(Records from a data collection)
==================================================
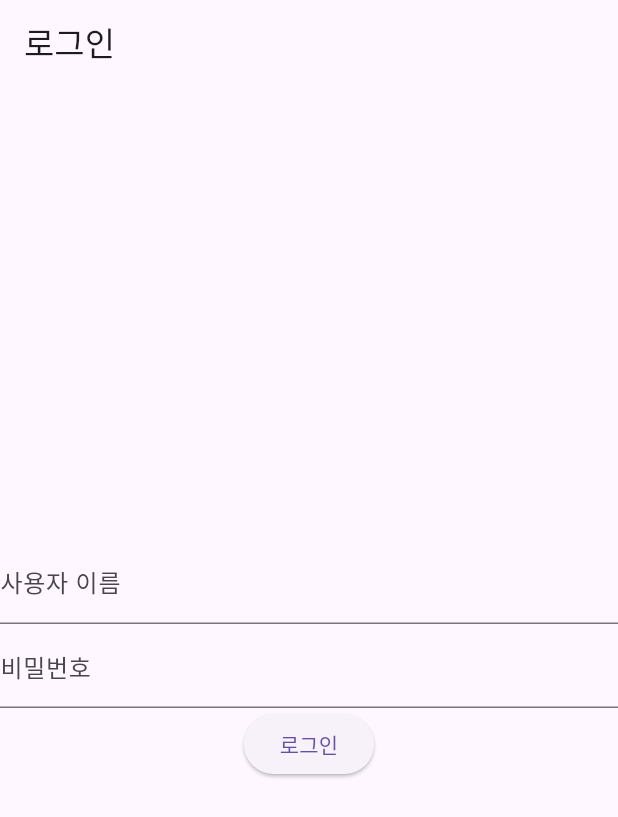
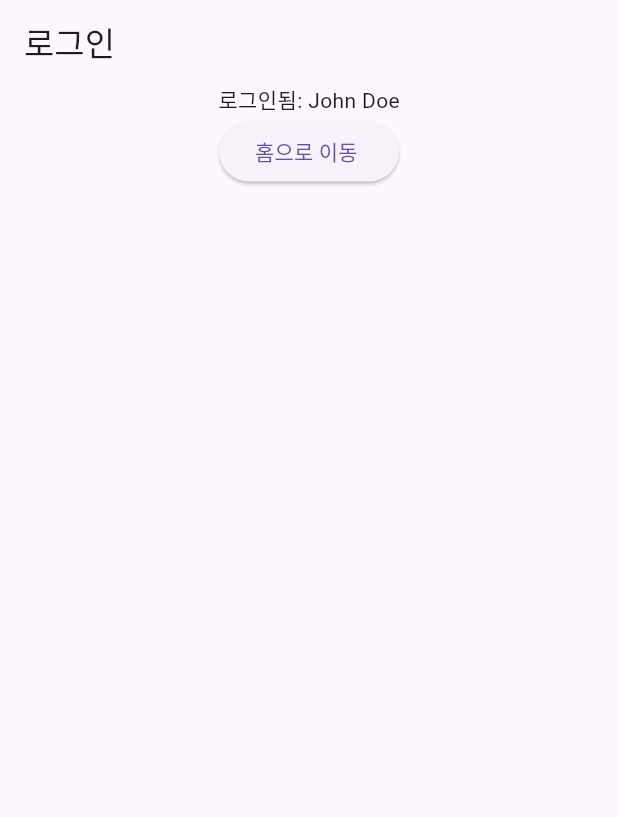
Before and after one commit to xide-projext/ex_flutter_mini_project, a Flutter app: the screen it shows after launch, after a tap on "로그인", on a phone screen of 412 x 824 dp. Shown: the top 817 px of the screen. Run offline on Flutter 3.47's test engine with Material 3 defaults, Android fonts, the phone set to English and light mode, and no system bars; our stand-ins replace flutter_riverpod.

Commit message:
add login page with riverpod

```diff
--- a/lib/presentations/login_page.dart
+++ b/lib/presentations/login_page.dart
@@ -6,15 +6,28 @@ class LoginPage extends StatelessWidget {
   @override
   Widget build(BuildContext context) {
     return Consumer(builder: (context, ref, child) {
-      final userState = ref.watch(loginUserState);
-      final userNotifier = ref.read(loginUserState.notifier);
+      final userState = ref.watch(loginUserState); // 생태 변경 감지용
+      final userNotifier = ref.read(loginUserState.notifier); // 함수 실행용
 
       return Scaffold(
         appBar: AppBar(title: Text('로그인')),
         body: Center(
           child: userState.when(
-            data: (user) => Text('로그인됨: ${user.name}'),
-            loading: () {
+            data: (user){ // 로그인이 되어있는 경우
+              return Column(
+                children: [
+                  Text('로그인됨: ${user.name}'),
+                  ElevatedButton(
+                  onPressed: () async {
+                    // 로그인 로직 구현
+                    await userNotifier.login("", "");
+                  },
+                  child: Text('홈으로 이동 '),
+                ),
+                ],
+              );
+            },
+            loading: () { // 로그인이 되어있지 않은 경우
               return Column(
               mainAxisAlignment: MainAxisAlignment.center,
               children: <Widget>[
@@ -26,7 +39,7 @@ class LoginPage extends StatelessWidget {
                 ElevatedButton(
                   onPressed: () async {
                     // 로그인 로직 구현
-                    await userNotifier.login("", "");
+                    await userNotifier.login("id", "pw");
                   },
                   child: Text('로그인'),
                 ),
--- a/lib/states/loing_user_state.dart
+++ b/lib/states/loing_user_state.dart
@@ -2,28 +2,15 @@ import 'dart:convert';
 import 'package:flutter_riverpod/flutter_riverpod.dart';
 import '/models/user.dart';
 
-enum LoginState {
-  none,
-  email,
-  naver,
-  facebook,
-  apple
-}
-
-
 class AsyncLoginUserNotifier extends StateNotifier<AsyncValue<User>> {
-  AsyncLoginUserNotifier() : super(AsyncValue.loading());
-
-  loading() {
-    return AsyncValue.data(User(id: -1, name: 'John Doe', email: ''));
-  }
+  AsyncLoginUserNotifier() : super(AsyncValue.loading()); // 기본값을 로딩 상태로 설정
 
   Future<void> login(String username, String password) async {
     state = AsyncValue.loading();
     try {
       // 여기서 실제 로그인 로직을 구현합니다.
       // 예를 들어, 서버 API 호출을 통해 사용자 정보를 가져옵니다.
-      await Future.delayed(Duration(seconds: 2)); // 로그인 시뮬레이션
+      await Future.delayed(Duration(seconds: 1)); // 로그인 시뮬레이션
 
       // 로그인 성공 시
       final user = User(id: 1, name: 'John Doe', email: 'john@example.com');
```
==================================================
> **Instructions to follow**:
Pictures are to be left out; all other data must be returned exactly.

> **Exercise response**:
Before and after one commit to xide-projext/ex_flutter_mini_project, a Flutter app: the screen it shows after launch, after a tap on "로그인", on a phone screen of 412 x 824 dp. Shown: the top 817 px of the screen. Run offline on Flutter 3.47's test engine with Material 3 defaults, Android fonts, the phone set to English and light mode, and no system bars; our stand-ins replace flutter_riverpod.

Commit message:
add login page with riverpod

```diff
--- a/lib/presentations/login_page.dart
+++ b/lib/presentations/login_page.dart
@@ -6,15 +6,28 @@ class LoginPage extends StatelessWidget {
   @override
   Widget build(BuildContext context) {
     return Consumer(builder: (context, ref, child) {
-      final userState = ref.watch(loginUserState);
-      final userNotifier = ref.read(loginUserState.notifier);
+      final userState = ref.watch(loginUserState); // 생태 변경 감지용
+      final userNotifier = ref.read(loginUserState.notifier); // 함수 실행용
 
       return Scaffold(
         appBar: AppBar(title: Text('로그인')),
         body: Center(
           child: userState.when(
-            data: (user) => Text('로그인됨: ${user.name}'),
-            loading: () {
+            data: (user){ // 로그인이 되어있는 경우
+              return Column(
+                children: [
+                  Text('로그인됨: ${user.name}'),
+                  ElevatedButton(
+                  onPressed: () async {
+                    // 로그인 로직 구현
+                    await userNotifier.login("", "");
+                  },
+                  child: Text('홈으로 이동 '),
+                ),
+                ],
+              );
+            },
+            loading: () { // 로그인이 되어있지 않은 경우
               return Column(
               mainAxisAlignment: MainAxisAlignment.center,
               children: <Widget>[
@@ -26,7 +39,7 @@ class LoginPage extends StatelessWidget {
                 ElevatedButton(
                   onPressed: () async {
                     // 로그인 로직 구현
-                    await userNotifier.login("", "");
+                    await userNotifier.login("id", "pw");
                   },
                   child: Text('로그인'),
                 ),
--- a/lib/states/loing_user_state.dart
+++ b/lib/states/loing_user_state.dart
@@ -2,28 +2,15 @@ import 'dart:convert';
 import 'package:flutter_riverpod/flutter_riverpod.dart';
 import '/models/user.dart';
 
-enum LoginState {
-  none,
-  email,
-  naver,
-  facebook,
-  apple
-}
-
-
 class AsyncLoginUserNotifier extends StateNotifier<AsyncValue<User>> {
-  AsyncLoginUserNotifier() : super(AsyncValue.loading());
-
-  loading() {
-    return AsyncValue.data(User(id: -1, name: 'John Doe', email: ''));
-  }
+  AsyncLoginUserNotifier() : super(AsyncValue.loading()); // 기본값을 로딩 상태로 설정
 
   Future<void> login(String username, String password) async {
     state = AsyncValue.loading();
     try {
       // 여기서 실제 로그인 로직을 구현합니다.
       // 예를 들어, 서버 API 호출을 통해 사용자 정보를 가져옵니다.
-      await Future.delayed(Duration(seconds: 2)); // 로그인 시뮬레이션
+      await Future.delayed(Duration(seconds: 1)); // 로그인 시뮬레이션
 
       // 로그인 성공 시
       final user = User(id: 1, name: 'John Doe', email: 'john@example.com');
```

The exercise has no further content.